I was playing with my tooth and my great grandma asked to see it. My mom, who was very big on yanking teeth {this part now makes me think that this must have been my second tooth because how else would I know this?} warned her off and said, “Oh, grandma, no. It’s not ready yet.”

“I’ll see about that,” she said.

At this point, back in my dining room, I held up seven fingers – all on my left hand and only the pinky and ring finger on the right. “Now, my great grandmother,” I told Hal, “only had seven fingers.”

He looked over at his dad, who confirmed it with a solemn nod. Hal’s eyes went even wider.

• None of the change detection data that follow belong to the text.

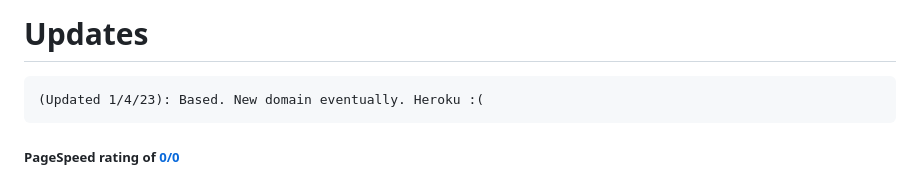
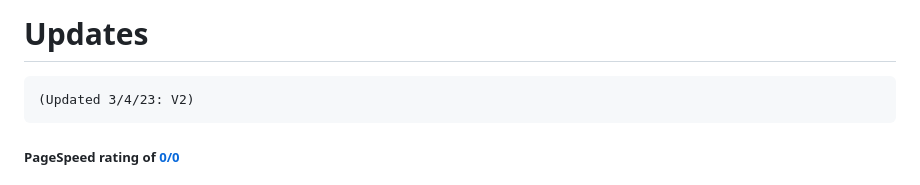
Before and after one commit to Tacosheel/TacoProxy, a Markdown page: README.md, the part around the change. GitHub-like rendering.

````diff
--- a/README.md
+++ b/README.md
@@ -3,7 +3,7 @@
 
 # Updates
 ```
-(Updated 1/4/23): Based. New domain eventually. Heroku :(
+(Updated 3/4/23: V2)
 ```
 
 ##### PageSpeed rating of [0/0](https://google.com)
````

“I can’t remember whether she used those two fingers this time or not but they were like pincers. She could grab hold of this skin under your arm {I demonstrated} and lead you wherever she wanted you to go.”

Hal scooted closer to his dad.

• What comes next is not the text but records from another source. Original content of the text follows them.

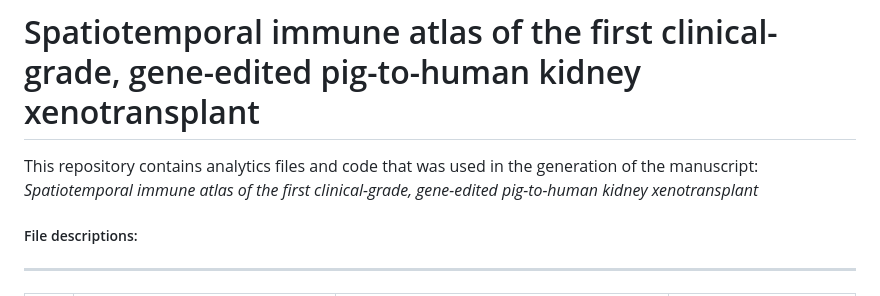
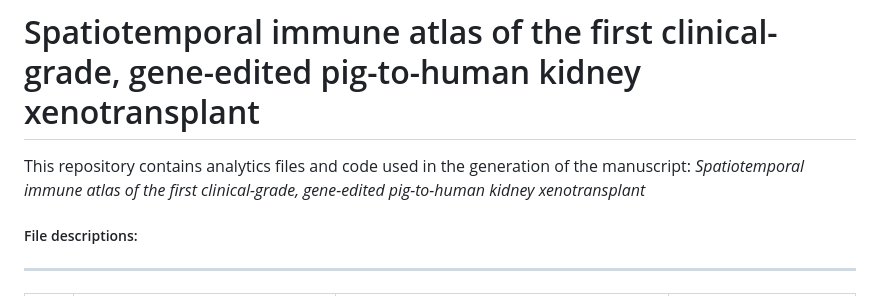
Before and after one commit to PorrettLab/Spatiotemporal-immune-atlas-of-a-clinical-grade-gene-edited-pig-to-human-kidney-xenotransplant, a Markdown page: README.md, the part around the change. GitHub-like rendering.

```diff
--- a/README.md
+++ b/README.md
@@ -1,6 +1,6 @@
 # Spatiotemporal immune atlas of the first clinical-grade, gene-edited pig-to-human kidney xenotransplant
 
-This repository contains analytics files and code that was used in the generation of the manuscript: *Spatiotemporal immune atlas of the first clinical-grade, gene-edited pig-to-human kidney xenotransplant*
+This repository contains analytics files and code used in the generation of the manuscript: *Spatiotemporal immune atlas of the first clinical-grade, gene-edited pig-to-human kidney xenotransplant*
 &nbsp;
 ##### File descriptions:
 -------------------------
```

“Anyway, I just remember her reaching into my mouth and yanking that tooth out and saying, ‘Looks ready to me!’ I clearly remember looking at myself in the dressing room mirror, staring at the blood running down my face and all the commotion that caused in the dressing room.”

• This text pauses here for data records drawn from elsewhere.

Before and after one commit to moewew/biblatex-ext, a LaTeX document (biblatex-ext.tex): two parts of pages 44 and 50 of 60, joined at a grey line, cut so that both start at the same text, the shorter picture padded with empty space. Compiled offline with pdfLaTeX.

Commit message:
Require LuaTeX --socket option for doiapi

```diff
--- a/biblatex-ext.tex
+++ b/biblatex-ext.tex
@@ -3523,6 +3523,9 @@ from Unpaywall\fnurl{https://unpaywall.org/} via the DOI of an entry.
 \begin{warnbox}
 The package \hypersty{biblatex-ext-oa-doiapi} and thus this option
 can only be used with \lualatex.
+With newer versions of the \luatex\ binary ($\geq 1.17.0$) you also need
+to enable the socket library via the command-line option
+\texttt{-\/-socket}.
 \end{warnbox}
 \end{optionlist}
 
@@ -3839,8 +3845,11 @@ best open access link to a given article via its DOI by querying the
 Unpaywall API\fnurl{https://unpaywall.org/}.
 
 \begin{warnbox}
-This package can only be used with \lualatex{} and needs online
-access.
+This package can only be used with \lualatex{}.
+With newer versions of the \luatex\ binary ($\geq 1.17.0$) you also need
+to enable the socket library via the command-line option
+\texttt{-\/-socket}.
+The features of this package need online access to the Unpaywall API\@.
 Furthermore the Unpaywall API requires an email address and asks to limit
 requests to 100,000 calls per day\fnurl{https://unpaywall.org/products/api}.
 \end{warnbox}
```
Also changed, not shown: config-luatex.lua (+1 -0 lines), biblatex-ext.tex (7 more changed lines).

Hal was now standing partially behind his dad.

“Now, the second tooth,” I continued. “I lost that one on the Fourth of July. I know that because it was almost time to go to the big fireworks display in town and my mom insisted that we weren’t going until that tooth came out.

“I pleaded my case but she pinned me against the kitchen cabinets, reached in, and yanked out the tooth! It slipped from her fingers and fell onto my tongue. She said sharply, ‘Stick out your tongue!’ and I did and she plucked it off my tongue and we went to the fireworks display.”

Hal, now standing fully behind his seated dad and ducking down behind him, whispered in a small voice, “I’m glad I wasn’t you.”

I smiled. I didn’t have a rough childhood – definitely not. But my children are definitely softer than they would have been had they been me. Between my great grandma, grandparents, and my mom, not a lot of crap was put up with. Let’s just say they all had a perspective that you needed to be tough.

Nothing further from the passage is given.